Aim of the exercise: With the pictures left out, every record must be reproduced exactly.

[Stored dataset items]
**********

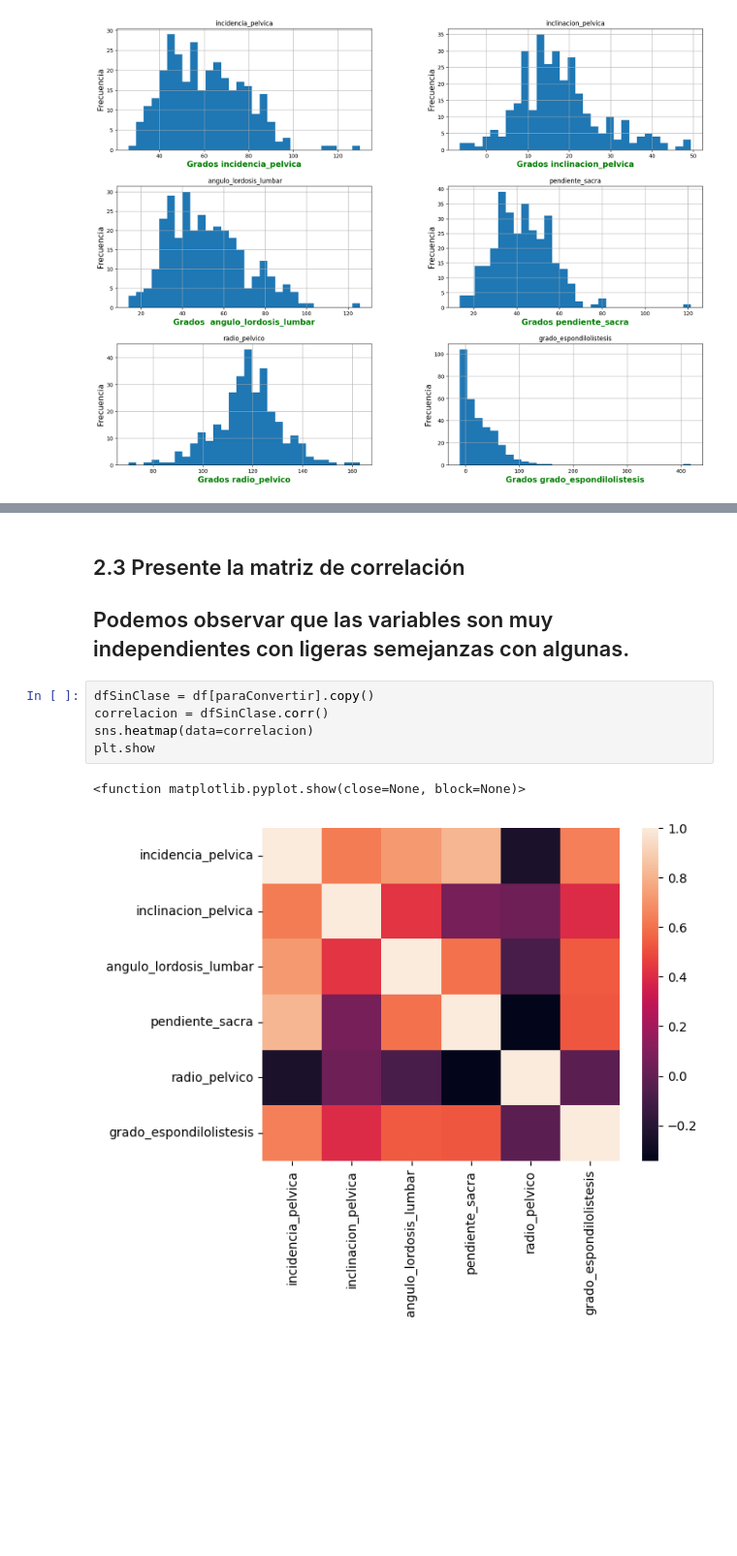
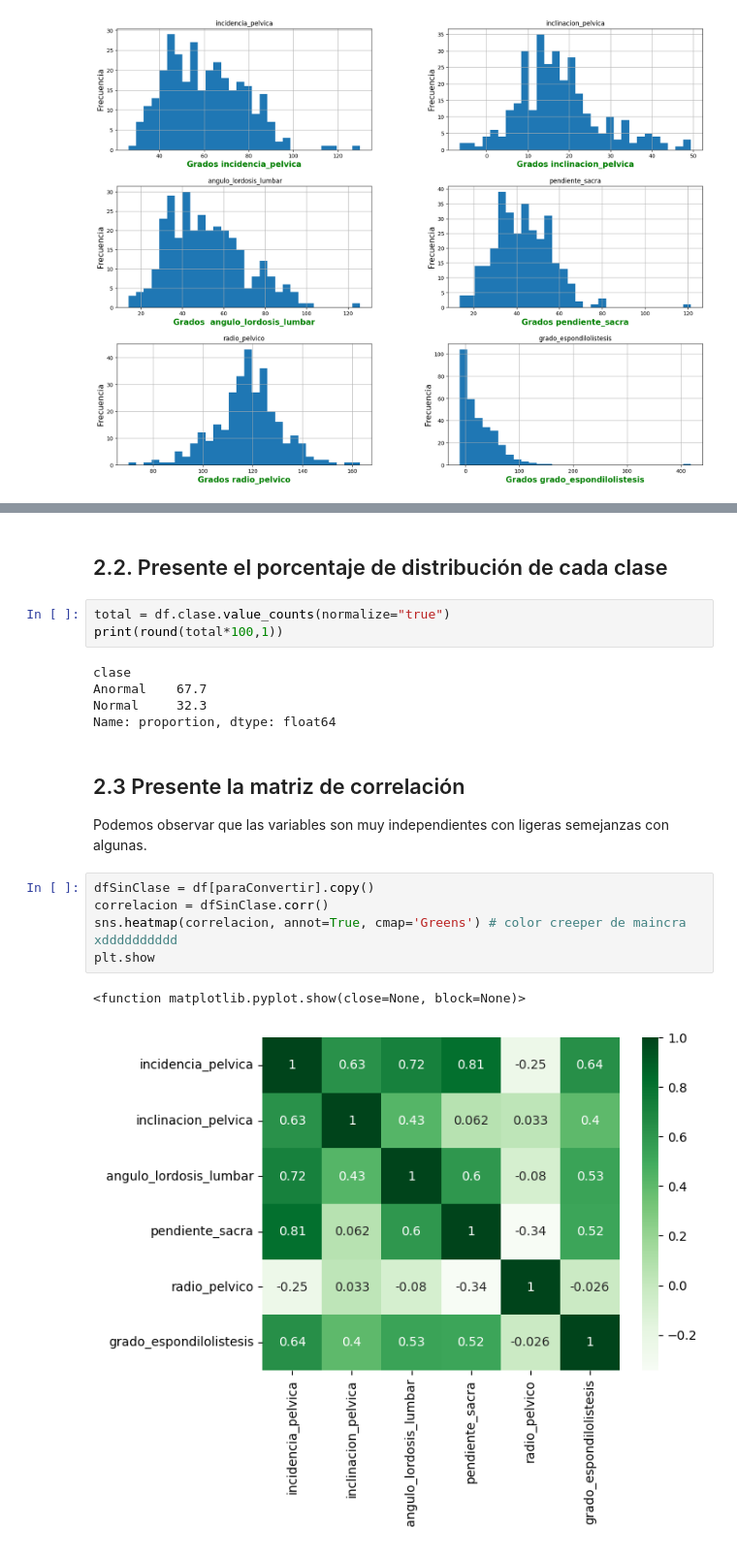
Before and after one commit to notGabo/ET_MachineLearning, a Jupyter notebook: et_ml.ipynb, the cells around one changed output, grey strips where cells are left out. Shown: that part at 97% size. Saved outputs shown, nothing was run; the diff lists cells and outputs as text; blank space fills up the shorter version.

```diff
--- a/et_ml.ipynb
+++ b/et_ml.ipynb
@@ -157,11 +147,21 @@ Name: proportion, dtype: float64
+# %% [markdown]
+## 2.2.  Presente el porcentaje de distribución de cada clase
+# %%
+total = df.clase.value_counts(normalize="true")
+print(round(total*100,1))
+# %% [output]
+clase
+Anormal    67.7
+Normal     32.3
+Name: proportion, dtype: float64
 # %% [markdown]
 ## 2.3 Presente la matriz de correlación
-## Podemos observar que las variables son muy independientes con ligeras semejanzas con algunas.
+Podemos observar que las variables son muy independientes con ligeras semejanzas con algunas.
 # %%
 dfSinClase = df[paraConvertir].copy()
 correlacion = dfSinClase.corr()
-sns.heatmap(data=correlacion)
+sns.heatmap(correlacion, annot=True, cmap='Greens') # color creeper de maincra xdddddddddd
 plt.show
 # %% [output]
 <function matplotlib.pyplot.show(close=None, block=None)>
-[figure, old version]
+[figure, new version]
```
Also changed, not shown: parts of 7 cells of this notebook.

**********

Solution to this task:
Before and after one commit to notGabo/ET_MachineLearning, a Jupyter notebook: et_ml.ipynb, the cells around one changed output, grey strips where cells are left out. Shown: that part at 97% size. Saved outputs shown, nothing was run; the diff lists cells and outputs as text; blank space fills up the shorter version.

```diff
--- a/et_ml.ipynb
+++ b/et_ml.ipynb
@@ -157,11 +147,21 @@ Name: proportion, dtype: float64
+# %% [markdown]
+## 2.2.  Presente el porcentaje de distribución de cada clase
+# %%
+total = df.clase.value_counts(normalize="true")
+print(round(total*100,1))
+# %% [output]
+clase
+Anormal    67.7
+Normal     32.3
+Name: proportion, dtype: float64
 # %% [markdown]
 ## 2.3 Presente la matriz de correlación
-## Podemos observar que las variables son muy independientes con ligeras semejanzas con algunas.
+Podemos observar que las variables son muy independientes con ligeras semejanzas con algunas.
 # %%
 dfSinClase = df[paraConvertir].copy()
 correlacion = dfSinClase.corr()
-sns.heatmap(data=correlacion)
+sns.heatmap(correlacion, annot=True, cmap='Greens') # color creeper de maincra xdddddddddd
 plt.show
 # %% [output]
 <function matplotlib.pyplot.show(close=None, block=None)>
-[figure, old version]
+[figure, new version]
```
Also changed, not shown: parts of 7 cells of this notebook.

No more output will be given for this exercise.